The Reference Genome Annotation Project

The GO Consortium coordinated an effort to maximize and optimize GO annotations for a large and representative set of key genomes, known as 'reference genomes'. The Reference Genome Annotation Project aimed to completely annotate twelve reference genomes, producing a resource that may effectively seed automatic annotation efforts of other genomes. The project was funded by the main GO Consortium grant from the the US National Institutes of Health, Human Genome Research Institute.

Trained, highly skilled GO curators formed the Reference Genome GO Annotation Team, which coordinated annotation, facilitated implementation of GO Consortium annotation priorities, and provided quantitative measures to assess progress toward the goal of broad and deep annotation of the reference genomes. The work of this annotation team was published at:

Reference Species and Databases

The reference genomes and responsible database groups are:

Sequences used for building the trees can be obtained from the EBI's Reference Proteomes website. To access the complete proteomes for other species, please visit the UniProt Complete Proteomes collection.


The Reference Genome Project issued a set of comprehensive experimental GO annotations for all gene products in all twelve Reference Genomes and provided tools for using these annotations to infer GO annotations for all fully sequenced genomes.

Evolutionary relationships are the glue in the Reference Genome Project, and related genes across the twelve Reference Genomes were curated simultaneously. The results of this work provided:

  • Better annotations: each model organism has unique strengths for probing gene function, and bringing this information together helps to interpret experimental results, which improves the accuracy and consistency of annotations.
  • More annotations: homology relationships allow accurate inference of functions for genes that have not been characterized experimentally
  • Improvements in the Gene Ontology: cross-organism discussion about annotations frequently leads to new terms being added to the Gene Ontology.

Curation process

  1. The curation processed first identified an initial set of target genes in (typically) one species. Genes that met the requirements of at least one of the following categories were selected:
    • Orthologs of human disease genes.
    • Topical or "currently hot" genes.
    • Genes conserved from E. coli to human but currently lacking GO annotation.
    • Genes involved in biochemical and/or signaling pathways.
  2. Later, curators identified the ortholog(s)/homolog(s) of the selected target genes in all Reference Genome species, from phylogenetic trees in the PANTHER database. Not all species had orthologs/homologs to selected genes.
  3. Curators from each model organism database collected available literature about the genes in their respective organism.
  4. GO terms were assigned based on experimental data.
  5. Existing GO annotations were reviewed to ensure they conformed to agreed GO annotation standards (see below).
  6. Curators then overlaid all annotations on the phylogenetic tree of the gene family. Annotations were reviewed for consistency, and modified when necessary. Ancestral nodes in the tree were annotated, allowing reliable, traceable inference of annotations based on homology.

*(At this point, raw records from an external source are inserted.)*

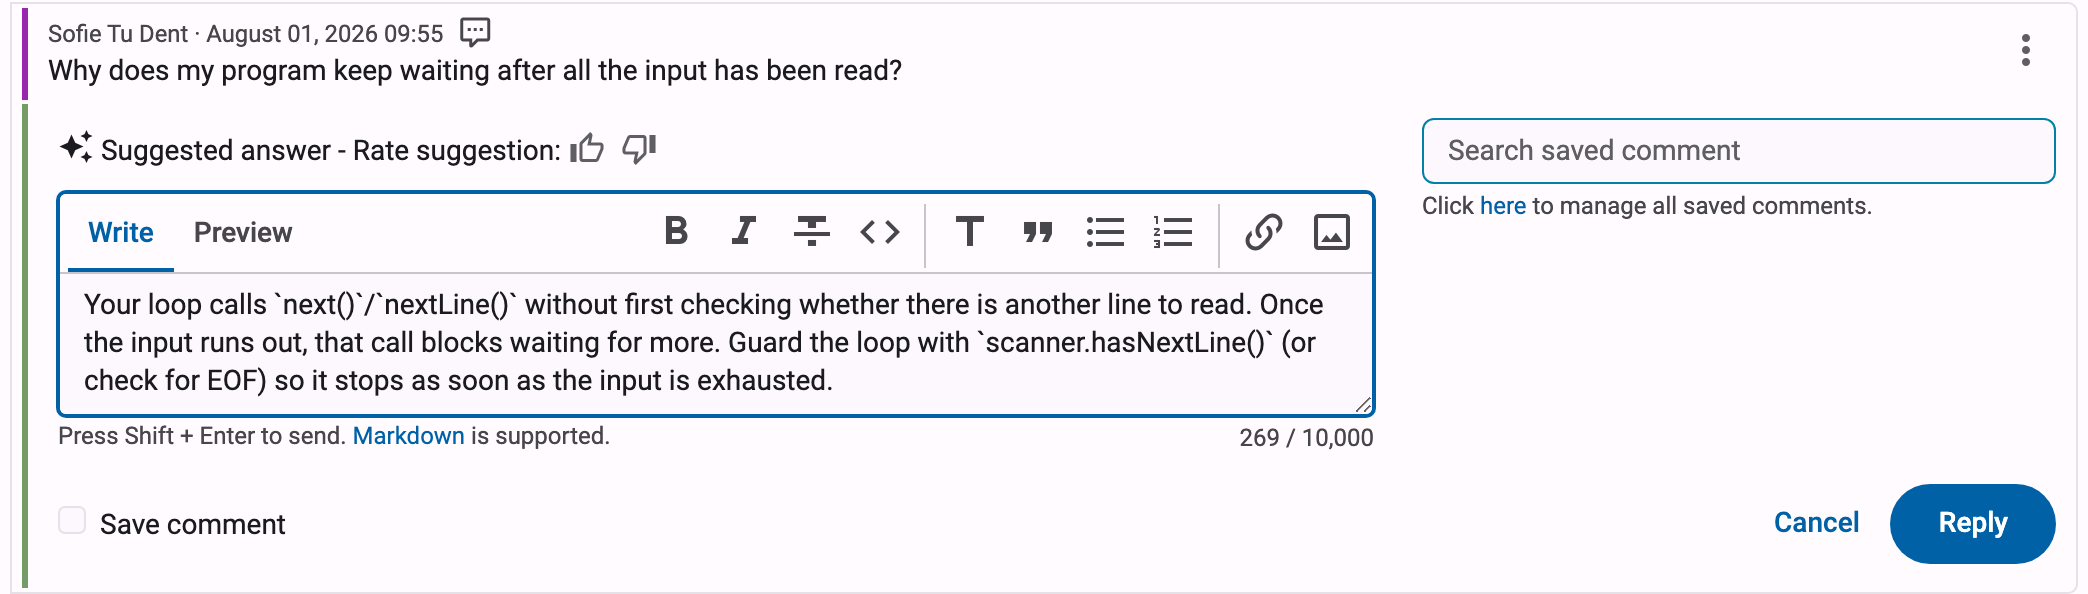
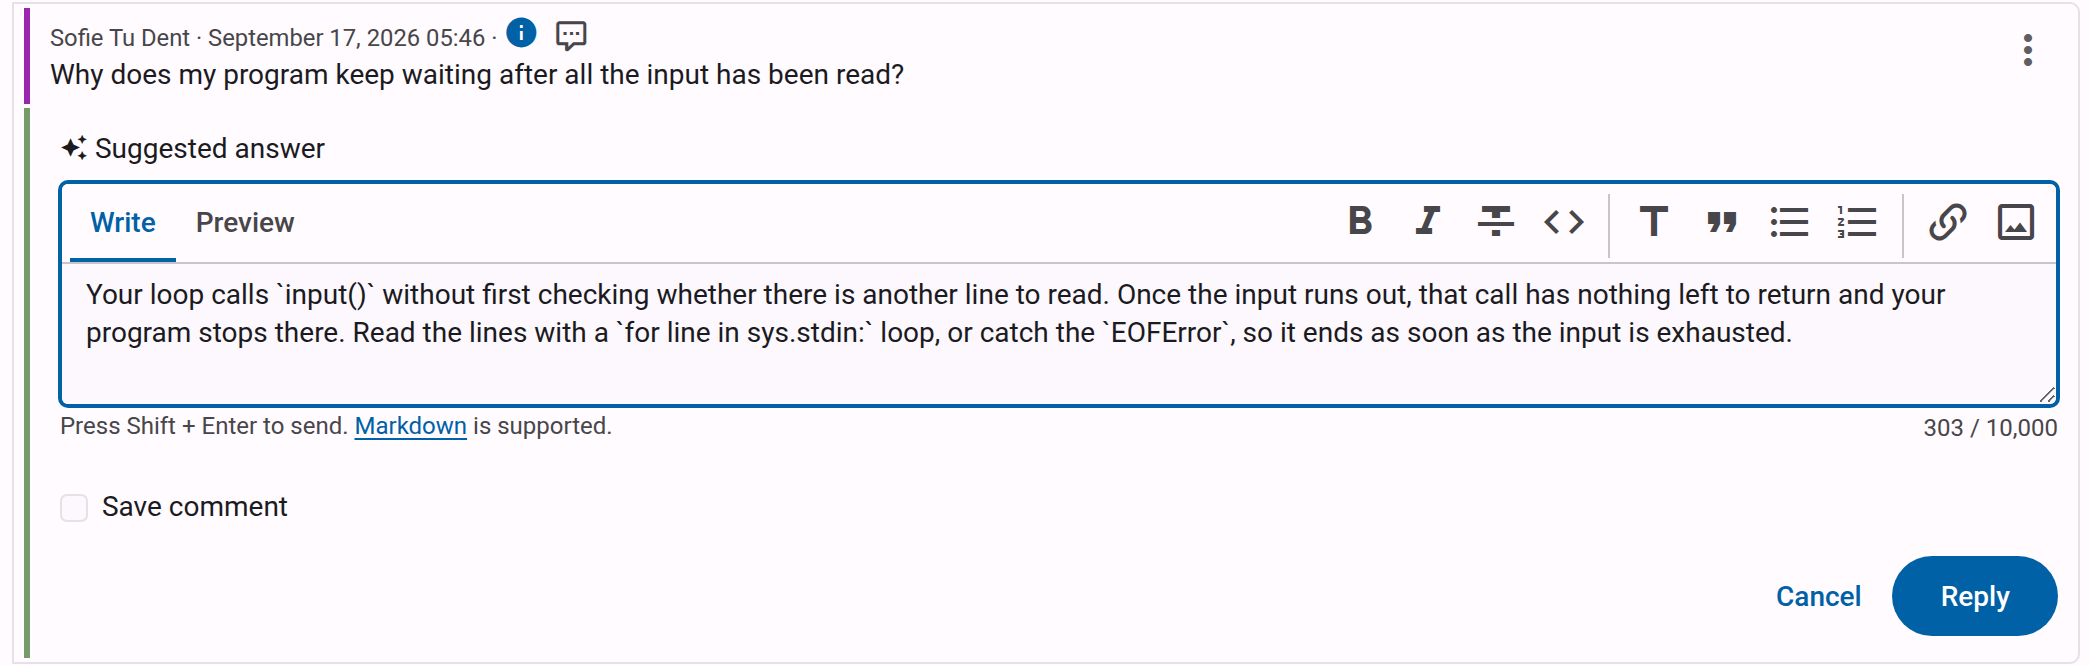
Drop the draft answer rating controls from the AI draft answers FAQ
dodona-edu/dodona#9159 removed the thumbs up/down buttons and the
optional comment field next to an AI suggested answer, and shortened the
label from "Suggested answer - Rate suggestion:" to "Suggested answer".

The FAQ entry described both controls and showed them in two
screenshots, so it now documents UI that no longer exists:

- en/nl faq/annotations: drop the rating paragraph and the
  draft-answer-rated screenshot, and reword the alt text of the
  remaining shot, which no longer shows rating buttons.
- Re-shoot draft-answer-suggested-en/nl.png against the current UI.

The capture system needed the same pass. AI-2 captured the rated state
and is gone with it; hooks/ai-draft-answer.mjs loses its rating branch;
and question-with-draft.setup.rb passed rating: and comment: to
build_llm_response, which raises now that LlmResponse ignores those
columns. That scenario also still pinned submission 1206, which the
seeds no longer create (they stop at 1156), so it is repointed to
submission 557, an equivalent judged, annotation-free Python echo
submission by the same student on course 11. Its seeded question and
draft text move from Java to Python to match.

Claude-Session: https://claude.ai/code/session_01NDvhq3ypnp2ehDxgY7mLda

diff --git a/screenshots/state/question-with-draft.setup.rb b/screenshots/state/question-with-draft.setup.rb
@@ -1,13 +1,15 @@
 # bin/rails runner screenshots/state/question-with-draft.setup.rb [nl]
 #
-# State for the AI-1/AI-2 shots (faq/annotations, "How do AI draft answers work?"):
-# a global (line_nr: nil) Question from Sofie (user 5) on Submission 1206 -- an
-# already-judged "correct" Java echo submission on course 11, with zero pre-existing
-# annotations. That submission id is a stable seeded fixture (like series 51-54), not
-# a fresh row this scenario creates, so -- unlike hooks/assessments.mjs -- no
-# dynamic-id handoff through the shared JSON state file is needed: shots.yaml points
-# straight at /submissions/1206/#code and hooks/ai-draft-answer.mjs only has to drive
-# the reply-form interaction, not navigate to a not-yet-known URL.
+# State for the AI-1 shot (faq/annotations, "How do AI draft answers work?"):
+# a global (line_nr: nil) Question from Sofie (user 5) on Submission 557 -- an
+# already-judged "correct" Python echo submission on course 11, with zero pre-existing
+# annotations. That submission id is a seeded fixture, not a fresh row this scenario
+# creates, so -- unlike hooks/assessments.mjs -- no dynamic-id handoff through the
+# shared JSON state file is needed: shots.yaml points straight at
+# /submissions/557/#code and hooks/ai-draft-answer.mjs only has to drive the
+# reply-form interaction, not navigate to a not-yet-known URL. (This scenario used to
+# pin submission 1206, which the seeds no longer create -- they now stop at 1156.
+# The guard below fails loudly if 557 moves off course 11 too.)
 #
 # Course 11's questions_enabled/draft_answers_enabled are both true (seeded default),
 # so Question#delayed_generate_draft fires DraftResponseJob.perform_later after
@@ -23,17 +25,13 @@
 # <StudentAnswer> portion (LlmResponse#student_answer) is ever sent to the frontend.
 #
 # Pass "nl" as the first argument for the Dutch pass, otherwise EN is used -- same
-# convention as course11-naming.setup.rb, which AI-1/AI-2/AI-3 also depend on and
+# convention as course11-naming.setup.rb, which AI-1 and AI-3 also depend on and
 # which should be run alongside this one for the same pass.
 #
-# Idempotent: destroys any Question left on submission 1206 by a previous run of this
-# scenario (submission 1206 has zero seeded annotations of its own, so clearing all
+# Idempotent: destroys any Question left on submission 557 by a previous run of this
+# scenario (submission 557 has zero seeded annotations of its own, so clearing all
 # of its annotations is always scoped to this scenario's own leftovers) before
-# creating a fresh one. rating starts at not_rated on every run -- AI-2's hook rates
-# it live in the browser (a pure client-side toggle, see state/LlmResponse.ts; it does
-# not PATCH the server until the reply is actually submitted, which the hook never
-# does), so re-running this setup is also how to reset AI-1's "not yet rated" state if
-# AI-2 was captured first in a --id-scoped rerun.
+# creating a fresh one.
 #
 # Verified live: this dev instance has an actual Solid Queue worker running (not just
 # the queue-adapter-inserts-a-row situation described above), so
@@ -50,9 +48,9 @@
 
 locale_nl = ARGV.first == 'nl'
 
-submission = Submission.find(1206) # Sofie, course 11, Java echo exercise, judged "correct"
+submission = Submission.find(557) # Sofie, course 11, Python echo exercise, judged "correct"
 unless submission.course_id == 11
-  raise "submission 1206 has moved to course #{submission.course_id}, expected course 11 -- update this scenario"
+  raise "submission 557 has moved to course #{submission.course_id}, expected course 11 -- update this scenario"
 end
 
 submission.annotations.where(type: 'Question').destroy_all
@@ -83,18 +81,16 @@ ta_note = if locale_nl
 
 student_answer = if locale_nl
                     <<~NL.strip
-                      Je lus roept `next()`/`nextLine()` op zonder eerst te controleren of er nog een regel is om te lezen. Zodra de invoer op is, blijft die aanroep wachten op meer invoer. Bescherm de lus met `scanner.hasNextLine()` (of controleer op EOF) zodat ze stopt zodra de invoer op is.
+                      Je lus roept `input()` op zonder eerst te controleren of er nog een regel is om te lezen. Zodra de invoer op is, heeft die aanroep niets meer om terug te geven en stopt je programma daar. Lees de regels met een `for regel in sys.stdin:`-lus, of vang de `EOFError` op, zodat ze stopt zodra de invoer op is.
                     NL
                   else
                     <<~EN.strip
-                      Your loop calls `next()`/`nextLine()` without first checking whether there is another line to read. Once the input runs out, that call blocks waiting for more. Guard the loop with `scanner.hasNextLine()` (or check for EOF) so it stops as soon as the input is exhausted.
+                      Your loop calls `input()` without first checking whether there is another line to read. Once the input runs out, that call has nothing left to return and your program stops there. Read the lines with a `for line in sys.stdin:` loop, or catch the `EOFError`, so it ends as soon as the input is exhausted.
                     EN
                   end
 
 question.build_llm_response(
-  response: "<TANote>#{ta_note}</TANote>\n<StudentAnswer>\n#{student_answer}\n</StudentAnswer>",
-  rating: :not_rated,
-  comment: nil
+  response: "<TANote>#{ta_note}</TANote>\n<StudentAnswer>\n#{student_answer}\n</StudentAnswer>"
 ).save!
 
 course.update!(draft_answers_enabled: true) # course11-naming / AI-3 need this checked; it's also the seeded default
@@ -102,4 +98,4 @@ course.update!(draft_answers_enabled: true) # course11-naming / AI-3 need this c
 Rails.cache.clear
 
 puts "question-with-draft: Question #{question.id} + LlmResponse #{question.llm_response.id} " \
-     "on Submission 1206 (locale=#{locale_nl ? 'nl' : 'en'})"
+     "on Submission 557 (locale=#{locale_nl ? 'nl' : 'en'})"

diff --git a/screenshots/state/question-with-draft.teardown.rb b/screenshots/state/question-with-draft.teardown.rb
@@ -1,13 +1,13 @@
 # bin/rails runner screenshots/state/question-with-draft.teardown.rb
 #
 # Destroys the Question (and its dependent LlmResponse -- Annotation has_one
-# :llm_response, dependent: :destroy) seeded on Submission 1206 by
-# question-with-draft.setup.rb. Idempotent: submission 1206's id is a stable seeded
+# :llm_response, dependent: :destroy) seeded on Submission 557 by
+# question-with-draft.setup.rb. Idempotent: submission 557's id is a stable seeded
 # fixture (not a dynamically-created row), so there is no shared JSON state file
 # entry to clean up either -- a no-op is simply "0 Questions destroyed".
 
-submission = Submission.find(1206)
+submission = Submission.find(557)
 destroyed = submission.annotations.where(type: 'Question').destroy_all
 Rails.cache.clear
 
-puts "question-with-draft: destroyed #{destroyed.size} Question(s) (+ dependent LlmResponse) on Submission 1206"
+puts "question-with-draft: destroyed #{destroyed.size} Question(s) (+ dependent LlmResponse) on Submission 557"

diff --git a/nl/faq/annotations/index.md b/nl/faq/annotations/index.md
@@ -80,11 +80,7 @@ Wanneer een student een vraag stelt over zijn of haar code, kan Dodona automatis
 
 Als er een conceptantwoord beschikbaar is en nog geen enkele lesgever op de vraag heeft gereageerd, wordt het antwoordveld vooraf ingevuld met het concept. Het is duidelijk gemarkeerd als een voorstel: boven het tekstvak zie je een sterretjesicoon met het label `Voorgesteld antwoord`, en als je over het icoon beweegt, verschijnt de melding `Dit is een conceptopmerking gemaakt door generatieve AI.` Het concept is maar een voorstel: je kan het vrij bewerken, of het wissen en zelf een antwoord schrijven. Er wordt niets naar de student gestuurd tot je zelf het antwoord verstuurt.
 
-![Antwoordveld vooraf ingevuld met het AI-voorgestelde conceptantwoord, met een sterretjesicoon en beoordelingsknoppen boven het tekstvak](./draft-answer-suggested-nl.png)
-
-Naast het label kan je het voorstel beoordelen met de duim omhoog (`Goed antwoord`) of duim omlaag (`Slecht antwoord`). Na het beoordelen verschijnt een optioneel tekstveld waar je je beoordeling kan toelichten. Deze feedback helpt ons om de kwaliteit van de gegenereerde concepten te evalueren, dus we stellen ze erg op prijs.
-
-![Voorgesteld antwoord beoordeeld met duim omhoog, met het optionele tekstveld "Leg je beoordeling uit"](./draft-answer-rated-nl.png)
+![Antwoordveld vooraf ingevuld met het AI-voorgestelde conceptantwoord, met een sterretjesicoon en het label Voorgesteld antwoord boven het tekstvak](./draft-answer-suggested-nl.png)
 
 ::: info Privacy
 Om een concept te genereren stuurt Dodona de vraag, de ingediende code van de student, de opgave van de oefening, de programmeertaal en de gefaalde automatische testresultaten naar een externe AI-provider. De naam van de student en andere accountgegevens worden niet meegestuurd. Studenten zien het gegenereerde concept nooit: het verschijnt enkel in jouw antwoordveld, en enkel de tekst die jij effectief verstuurt, wordt aan de student getoond.

diff --git a/en/faq/annotations/index.md b/en/faq/annotations/index.md
@@ -80,11 +80,7 @@ When a student asks a question about their code, Dodona can automatically genera
 
 If a draft is available and no teacher has replied to the question yet, the reply box is prefilled with the draft. It is clearly marked as a suggestion: above the text box you see a sparkle icon with the label `Suggested answer`, and hovering over the icon shows the note `This is a draft comment generated by generative AI.` The draft is just that — a draft. You can freely edit it, or clear it and write your own answer. Nothing is sent to the student until you post the reply yourself.
 
-![Reply form prefilled with the AI-suggested draft answer, with a sparkle icon and rating buttons above the text box](./draft-answer-suggested-en.png)
-
-Next to the label you can rate the suggestion with the thumbs up (`Good answer`) or thumbs down (`Bad answer`) buttons. After rating, an optional text field appears where you can explain your rating. This feedback helps us evaluate the quality of the generated drafts, so we really appreciate it.
-
-![Suggested answer rated with thumbs up, showing the optional "Explain your rating" comment field](./draft-answer-rated-en.png)
+![Reply form prefilled with the AI-suggested draft answer, with a sparkle icon and the label Suggested answer above the text box](./draft-answer-suggested-en.png)
 
 ::: info Privacy
 To generate a draft, Dodona sends the question, the student's submitted code, the exercise description, the programming language and the failed automatic test results to an external AI provider. The student's name and other account details are not included. Students never see the generated draft: it only appears in your reply form, and only the text you actually post is shown to the student.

These processes were carried out using the Phylogenetic Annotation INference Tool (PAINT), operating on the trees in the PANTHER database.


The main results of this process were:

  • Additional quality assurance of experimental GO annotations by viewing each annotation in the context of annotations for related genes
  • A set of high-quality inferred GO annotations derived from the annotated phylogenetic trees
  • A fully traceable evidence trail for all annotations, both experimental and inferred

The reference genome databases agreed to follow more stringent guidelines than those used for standard GO annotation:

  • Experimental evidence codes (IDA, IPI, IMP, IGI, IEP) were used where possible, providing experimentally-based annotations for all gene products from these organisms.
  • Terms inferred from sequence or structural similarity (ISS) were only be used when the terms were supported by experimental evidence for the similar sequence.
  • Non-traceable author statements (NAS) were not used.
  • No new annotations were based on traceable author statements (TAS); an attempt was made to gradually replace existing terms assigned with TAS with the appropriate experimental evidence code based on the primary literature.


All GO annotations from this project are included in the gene association files that each group submits to GO. Annotations can also be viewed using the GO search engine and browser AmiGO 2.